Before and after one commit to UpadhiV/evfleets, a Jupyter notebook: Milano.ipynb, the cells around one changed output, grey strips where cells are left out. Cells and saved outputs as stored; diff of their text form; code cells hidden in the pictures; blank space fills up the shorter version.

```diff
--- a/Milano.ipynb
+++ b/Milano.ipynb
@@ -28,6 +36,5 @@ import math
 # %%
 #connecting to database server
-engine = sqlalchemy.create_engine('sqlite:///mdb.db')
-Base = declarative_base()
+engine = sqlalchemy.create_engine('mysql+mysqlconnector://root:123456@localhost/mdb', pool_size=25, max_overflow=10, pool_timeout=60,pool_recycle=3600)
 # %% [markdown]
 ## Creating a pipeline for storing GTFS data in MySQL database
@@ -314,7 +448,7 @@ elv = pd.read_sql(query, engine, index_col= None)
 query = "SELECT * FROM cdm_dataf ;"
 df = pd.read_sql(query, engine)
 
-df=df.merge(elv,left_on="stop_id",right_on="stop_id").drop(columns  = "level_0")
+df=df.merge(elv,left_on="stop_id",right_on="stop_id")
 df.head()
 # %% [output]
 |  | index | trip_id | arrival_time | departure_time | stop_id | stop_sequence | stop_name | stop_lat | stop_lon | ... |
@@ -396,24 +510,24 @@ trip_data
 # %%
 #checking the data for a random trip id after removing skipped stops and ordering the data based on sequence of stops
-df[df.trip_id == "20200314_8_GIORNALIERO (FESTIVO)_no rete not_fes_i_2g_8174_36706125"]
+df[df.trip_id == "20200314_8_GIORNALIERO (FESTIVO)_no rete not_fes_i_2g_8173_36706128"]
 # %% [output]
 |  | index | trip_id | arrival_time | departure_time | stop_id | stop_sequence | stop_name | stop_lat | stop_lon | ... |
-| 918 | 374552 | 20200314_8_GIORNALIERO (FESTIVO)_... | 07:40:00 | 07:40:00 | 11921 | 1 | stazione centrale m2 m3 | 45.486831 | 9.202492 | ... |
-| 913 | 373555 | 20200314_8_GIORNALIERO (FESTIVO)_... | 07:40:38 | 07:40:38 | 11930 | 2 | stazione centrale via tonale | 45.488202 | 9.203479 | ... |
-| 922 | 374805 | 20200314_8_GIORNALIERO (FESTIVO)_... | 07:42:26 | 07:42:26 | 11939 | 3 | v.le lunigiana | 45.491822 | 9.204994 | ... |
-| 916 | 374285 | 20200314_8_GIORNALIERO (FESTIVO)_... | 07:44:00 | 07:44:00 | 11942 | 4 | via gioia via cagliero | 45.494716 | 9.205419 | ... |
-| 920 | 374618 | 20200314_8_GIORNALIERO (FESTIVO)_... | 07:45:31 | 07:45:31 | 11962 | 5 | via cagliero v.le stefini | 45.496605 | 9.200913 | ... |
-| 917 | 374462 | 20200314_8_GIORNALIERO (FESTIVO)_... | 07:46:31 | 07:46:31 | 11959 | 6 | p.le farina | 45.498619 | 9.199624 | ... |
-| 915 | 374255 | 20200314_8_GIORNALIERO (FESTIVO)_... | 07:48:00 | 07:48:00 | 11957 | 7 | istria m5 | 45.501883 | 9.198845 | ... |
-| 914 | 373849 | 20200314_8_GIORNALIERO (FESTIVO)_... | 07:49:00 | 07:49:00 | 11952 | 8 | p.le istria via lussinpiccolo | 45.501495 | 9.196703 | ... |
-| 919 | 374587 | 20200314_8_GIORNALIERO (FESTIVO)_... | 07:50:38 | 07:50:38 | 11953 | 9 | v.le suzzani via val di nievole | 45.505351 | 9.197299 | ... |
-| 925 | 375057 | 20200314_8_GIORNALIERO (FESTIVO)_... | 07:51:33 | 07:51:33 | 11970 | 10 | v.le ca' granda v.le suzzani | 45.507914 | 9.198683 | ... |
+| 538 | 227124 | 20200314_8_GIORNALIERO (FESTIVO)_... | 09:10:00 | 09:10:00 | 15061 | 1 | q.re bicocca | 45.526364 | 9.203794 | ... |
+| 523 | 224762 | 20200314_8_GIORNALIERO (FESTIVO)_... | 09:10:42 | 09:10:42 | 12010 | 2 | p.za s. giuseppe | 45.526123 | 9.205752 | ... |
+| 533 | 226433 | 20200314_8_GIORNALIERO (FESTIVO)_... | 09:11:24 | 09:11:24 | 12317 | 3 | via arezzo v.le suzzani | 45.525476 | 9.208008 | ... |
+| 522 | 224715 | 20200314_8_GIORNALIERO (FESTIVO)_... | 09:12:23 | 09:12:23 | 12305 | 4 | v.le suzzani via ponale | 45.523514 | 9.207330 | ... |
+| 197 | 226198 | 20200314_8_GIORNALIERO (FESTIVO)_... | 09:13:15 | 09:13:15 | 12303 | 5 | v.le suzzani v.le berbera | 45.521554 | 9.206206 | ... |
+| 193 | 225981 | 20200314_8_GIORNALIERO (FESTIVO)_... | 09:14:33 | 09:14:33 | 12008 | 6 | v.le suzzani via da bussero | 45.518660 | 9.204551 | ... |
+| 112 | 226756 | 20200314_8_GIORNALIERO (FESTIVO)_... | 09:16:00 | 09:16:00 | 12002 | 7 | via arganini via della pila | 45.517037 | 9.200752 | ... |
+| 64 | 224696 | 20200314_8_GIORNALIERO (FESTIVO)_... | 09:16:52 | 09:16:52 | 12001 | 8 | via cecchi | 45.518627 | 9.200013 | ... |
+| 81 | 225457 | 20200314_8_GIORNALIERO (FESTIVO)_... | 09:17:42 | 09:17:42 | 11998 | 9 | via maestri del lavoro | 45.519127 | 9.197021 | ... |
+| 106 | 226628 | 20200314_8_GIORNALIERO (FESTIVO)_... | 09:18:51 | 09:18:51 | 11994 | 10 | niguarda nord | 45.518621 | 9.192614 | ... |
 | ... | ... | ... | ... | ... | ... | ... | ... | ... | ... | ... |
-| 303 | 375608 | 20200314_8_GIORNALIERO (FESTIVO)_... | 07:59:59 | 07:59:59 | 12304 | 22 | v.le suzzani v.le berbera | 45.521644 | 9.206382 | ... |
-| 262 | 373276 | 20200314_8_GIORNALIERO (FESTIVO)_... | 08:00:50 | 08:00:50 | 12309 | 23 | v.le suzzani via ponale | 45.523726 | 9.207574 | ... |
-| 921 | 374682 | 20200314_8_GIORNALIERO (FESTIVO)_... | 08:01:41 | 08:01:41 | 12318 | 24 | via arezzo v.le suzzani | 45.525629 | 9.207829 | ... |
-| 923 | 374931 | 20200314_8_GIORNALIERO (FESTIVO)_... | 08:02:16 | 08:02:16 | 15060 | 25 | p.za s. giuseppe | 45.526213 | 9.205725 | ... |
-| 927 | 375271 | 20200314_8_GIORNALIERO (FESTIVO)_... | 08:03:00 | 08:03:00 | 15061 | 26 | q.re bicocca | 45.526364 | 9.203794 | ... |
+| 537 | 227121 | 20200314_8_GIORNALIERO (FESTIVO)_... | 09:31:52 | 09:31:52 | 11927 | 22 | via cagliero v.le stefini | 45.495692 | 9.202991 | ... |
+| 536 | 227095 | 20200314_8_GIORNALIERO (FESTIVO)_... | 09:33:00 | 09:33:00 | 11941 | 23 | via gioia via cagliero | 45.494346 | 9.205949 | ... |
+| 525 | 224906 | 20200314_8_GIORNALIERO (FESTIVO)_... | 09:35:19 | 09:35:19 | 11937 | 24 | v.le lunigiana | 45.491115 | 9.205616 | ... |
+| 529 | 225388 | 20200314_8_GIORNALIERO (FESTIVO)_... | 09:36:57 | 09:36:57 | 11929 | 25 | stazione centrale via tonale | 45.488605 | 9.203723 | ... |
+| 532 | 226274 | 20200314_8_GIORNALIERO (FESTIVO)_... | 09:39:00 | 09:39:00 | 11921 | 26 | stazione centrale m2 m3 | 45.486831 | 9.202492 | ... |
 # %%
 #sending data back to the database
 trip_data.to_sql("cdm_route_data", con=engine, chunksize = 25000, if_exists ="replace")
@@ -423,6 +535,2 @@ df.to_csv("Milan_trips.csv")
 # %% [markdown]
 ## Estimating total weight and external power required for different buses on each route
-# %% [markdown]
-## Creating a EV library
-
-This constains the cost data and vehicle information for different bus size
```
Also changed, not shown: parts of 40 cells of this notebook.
++++++++
### REQUIRED WORK
Would you state how many lines in the listing above contain the word "cagliero"? Reply with the number and no other words.

### TASK RESULT
4